  • Obesity rates tend to be higher among high school students in Southern and Midwestern states

What Causes Childhood Obesity?

As with their adult counterparts, obesity among children is a complex problem that can be caused or affected by a variety of factors. Chief among these are lifestyle factors—namely, too little exercise and unhealthy dietary habits. However, other variables can increase a child’s risk of obesity as well, including:

  • Genetics
  • Environment and family factors
  • Socioeconomic status, which can determine an individual’s access to nutritious foods and also their ability to exercise safely outside
  • Other underlying health conditions and/or medications
  • Stress and/or lack of sleep

Dangers of Childhood Obesity
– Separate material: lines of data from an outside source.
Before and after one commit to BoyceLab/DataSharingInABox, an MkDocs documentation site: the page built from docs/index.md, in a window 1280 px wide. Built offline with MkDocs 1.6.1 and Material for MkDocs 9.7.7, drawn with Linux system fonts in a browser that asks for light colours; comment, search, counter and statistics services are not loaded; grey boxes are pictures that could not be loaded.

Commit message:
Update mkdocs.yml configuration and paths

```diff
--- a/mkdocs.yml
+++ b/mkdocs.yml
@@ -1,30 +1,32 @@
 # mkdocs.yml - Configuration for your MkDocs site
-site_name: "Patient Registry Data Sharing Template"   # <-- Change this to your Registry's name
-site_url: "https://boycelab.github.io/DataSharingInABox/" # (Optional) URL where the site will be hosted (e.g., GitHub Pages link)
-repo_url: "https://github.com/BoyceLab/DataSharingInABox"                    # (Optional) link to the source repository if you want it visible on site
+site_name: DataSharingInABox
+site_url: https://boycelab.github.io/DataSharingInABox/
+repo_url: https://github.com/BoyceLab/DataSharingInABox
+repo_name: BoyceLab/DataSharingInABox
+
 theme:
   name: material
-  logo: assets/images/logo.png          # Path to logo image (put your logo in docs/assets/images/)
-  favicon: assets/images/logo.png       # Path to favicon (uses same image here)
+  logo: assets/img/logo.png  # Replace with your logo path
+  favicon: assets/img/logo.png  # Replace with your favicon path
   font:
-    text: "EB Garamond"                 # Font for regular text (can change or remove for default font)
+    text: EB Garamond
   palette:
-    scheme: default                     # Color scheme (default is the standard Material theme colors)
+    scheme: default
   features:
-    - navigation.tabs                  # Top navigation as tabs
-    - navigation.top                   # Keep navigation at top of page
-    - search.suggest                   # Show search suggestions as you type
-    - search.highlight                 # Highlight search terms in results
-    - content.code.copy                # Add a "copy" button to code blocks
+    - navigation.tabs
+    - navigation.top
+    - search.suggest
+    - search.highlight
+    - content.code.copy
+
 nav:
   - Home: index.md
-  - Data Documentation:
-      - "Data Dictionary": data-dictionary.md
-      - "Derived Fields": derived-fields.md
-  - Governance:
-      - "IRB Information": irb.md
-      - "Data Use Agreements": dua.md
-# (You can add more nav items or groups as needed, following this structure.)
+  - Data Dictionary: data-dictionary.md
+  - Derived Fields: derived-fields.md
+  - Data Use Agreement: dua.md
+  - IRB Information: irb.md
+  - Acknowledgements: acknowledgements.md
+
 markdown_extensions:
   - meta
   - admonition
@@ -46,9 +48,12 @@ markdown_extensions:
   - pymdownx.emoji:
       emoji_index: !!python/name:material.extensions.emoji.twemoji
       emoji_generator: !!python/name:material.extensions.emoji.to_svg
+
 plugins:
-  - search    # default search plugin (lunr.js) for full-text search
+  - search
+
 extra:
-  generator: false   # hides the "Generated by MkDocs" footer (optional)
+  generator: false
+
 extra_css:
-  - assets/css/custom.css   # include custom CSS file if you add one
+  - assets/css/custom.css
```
Childhood obesity presents a serious health problem, one that can potentially plague children for the rest of their lives. Some of the negative health outcomes associated with childhood obesity include diabetes, high cholesterol and blood pressure, joint pain, asthma and sleep apnea, and nonalcoholic fatty liver disease. 

On top of the physical complications, children who struggle with obesity may also experience harmful social and emotional ramifications. Overweight children and teens are much more likely to be bullied, which in turn can result in issues like depression, isolation, and low self-esteem. 
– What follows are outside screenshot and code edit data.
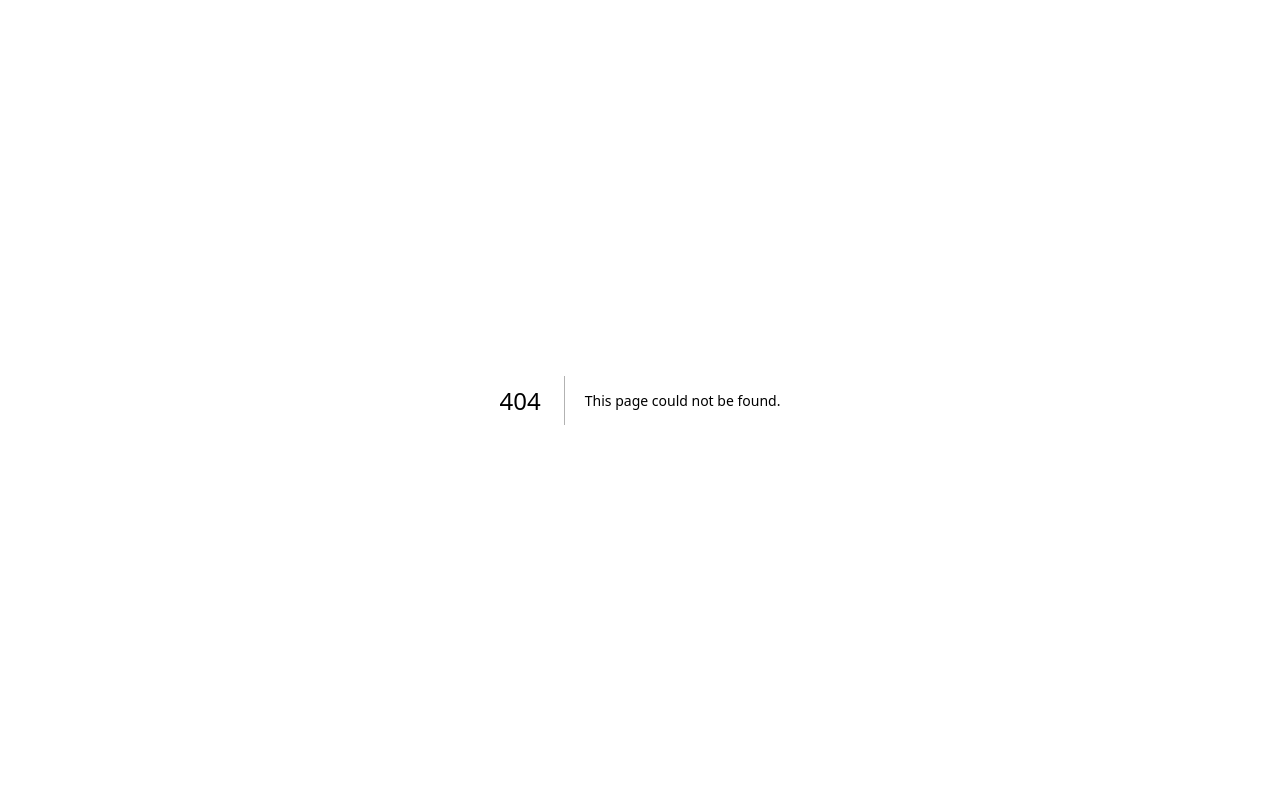
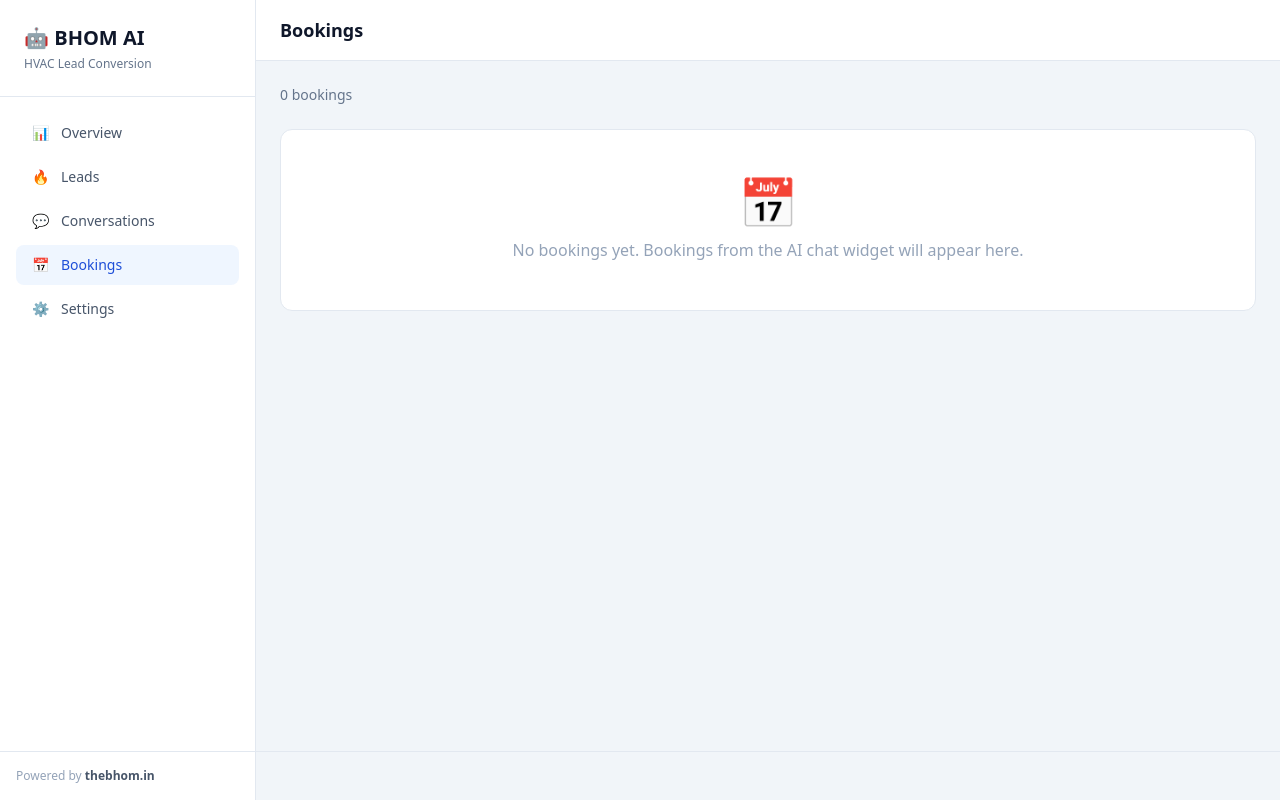
Before and after one commit to bhomvratrai-glitch/hvac-ai-chatbot, a Next.js app: page /dashboard/bookings in a window 1280 px wide. Before the commit this address had no page. Built offline with nearby package versions, Linux system fonts and the light colour scheme.

Commit message:
feat: add bookings page with cards

```diff
--- /dev/null
+++ b/src/app/dashboard/bookings/page.js
@@ -0,0 +1,50 @@
+'use client';
+import { useState, useEffect } from 'react';
+
+const statusColors = { pending:'bg-yellow-100 text-yellow-700', confirmed:'bg-blue-100 text-blue-700', completed:'bg-green-100 text-green-700', cancelled:'bg-red-100 text-red-700', no_show:'bg-slate-100 text-slate-700' };
+
+export default function BookingsPage() {
+  const [bookings, setBookings] = useState([]);
+
+  useEffect(() => {
+    const bid = localStorage.getItem('bhom_business_id');
+    if (bid) fetchBookings(bid);
+  }, []);
+
+  async function fetchBookings(bid) {
+    const resp = await fetch('/api/bookings?business_id=' + bid);
+    const data = await resp.json();
+    setBookings(data.bookings || []);
+  }
+
+  return (
+    <div>
+      <div className="flex items-center justify-between mb-6">
+        <p className="text-sm text-slate-500">{bookings.length} bookings</p>
+      </div>
+      <div className="grid grid-cols-1 md:grid-cols-2 lg:grid-cols-3 gap-4">
+        {bookings.map(booking => (
+          <div key={booking.id} className="bg-white rounded-xl border border-slate-200 p-5">
+            <div className="flex items-start justify-between mb-3">
+              <h3 className="font-semibold text-slate-900">{booking.customer_name}</h3>
+              <span className={`px-2 py-1 rounded-full text-xs font-medium ${statusColors[booking.status]||''}`}>{booking.status}</span>
+            </div>
+            <div className="space-y-2 text-sm text-slate-600">
+              <div>📞 {booking.customer_phone||'-'}</div>
+              <div>🔧 {booking.service_type||'General'}</div>
+              <div>📅 {booking.preferred_date ? new Date(booking.preferred_date).toLocaleDateString('en-IN') : 'TBD'}</div>
+              <div>⏰ {booking.preferred_time||'TBD'}</div>
+              {booking.address && <div>📍 {booking.address}</div>}
+            </div>
+          </div>
+        ))}
+        {bookings.length === 0 && (
+          <div className="col-span-full bg-white rounded-xl border border-slate-200 p-12 text-center text-slate-400">
+            <div className="text-5xl mb-3">📅</div>
+            No bookings yet. Bookings from the AI chat widget will appear here.
+          </div>
+        )}
+      </div>
+    </div>
+  );
+}
```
How Biking Can Help Prevent Childhood Obesity

Ensuring that kids engage in an adequate amount of physical activity is one of the biggest things we can do to prevent childhood obesity and set children up for a healthy future. Experts recommend that kids get around 60 minutes of exercise each day

When it comes to physical activity, biking is one of the best ways to keep kids moving and entertained. In addition to being a great source of cardio, bicycling also builds muscle, which can help give your base metabolism rate a boost. 

Biking also gives kids a way to explore the world around them, either individually or with friends. Between the ability to get a change of scene and the opportunity for social interaction, kids are much less likely to get bored. Further, biking reduces stress levels, and for many children (and adults), stress can be a trigger for overeating or unhealthy eating. 

The connection between biking and healthy weight is a well-documented one. Some research has posited a connection between childrens’ physical activity levels and their environment—basically, if kids are surrounded by settings that encourage exercise, they may be more likely to engage in it. Scientists believe it’s no coincidence that obesity rates began spiking as active commuting habits (like walking or bicycling) began to decline. For that reason, some researchers, like Dr. Jason Mendoza of Seattle Children’s Hospital, have started conducting research on the efficacy of supervised bike trains in fighting obesity. 

Unfortunately, for some children, commuting by bike is neither feasible nor safe. For individuals in that situation, implementing exercise programs and creating exercise-friendly environments in schools can make a big difference. 

All Kids Bike is a national movement dedicated to bringing the mental and physical benefits of bike riding to every kid in America. Led by the Strider Education Foundation, our mission is to make bicycling skills an integral part of kids’ elementary school education. Our Kindergarten PE Program provides the curriculum, bikes, and safety equipment needed to teach every kindergartner how to ride at no cost to the school itself. Contact us to learn more about how you can support our vision to make this milestone skill accessible to children, or consider donating to a school in your community.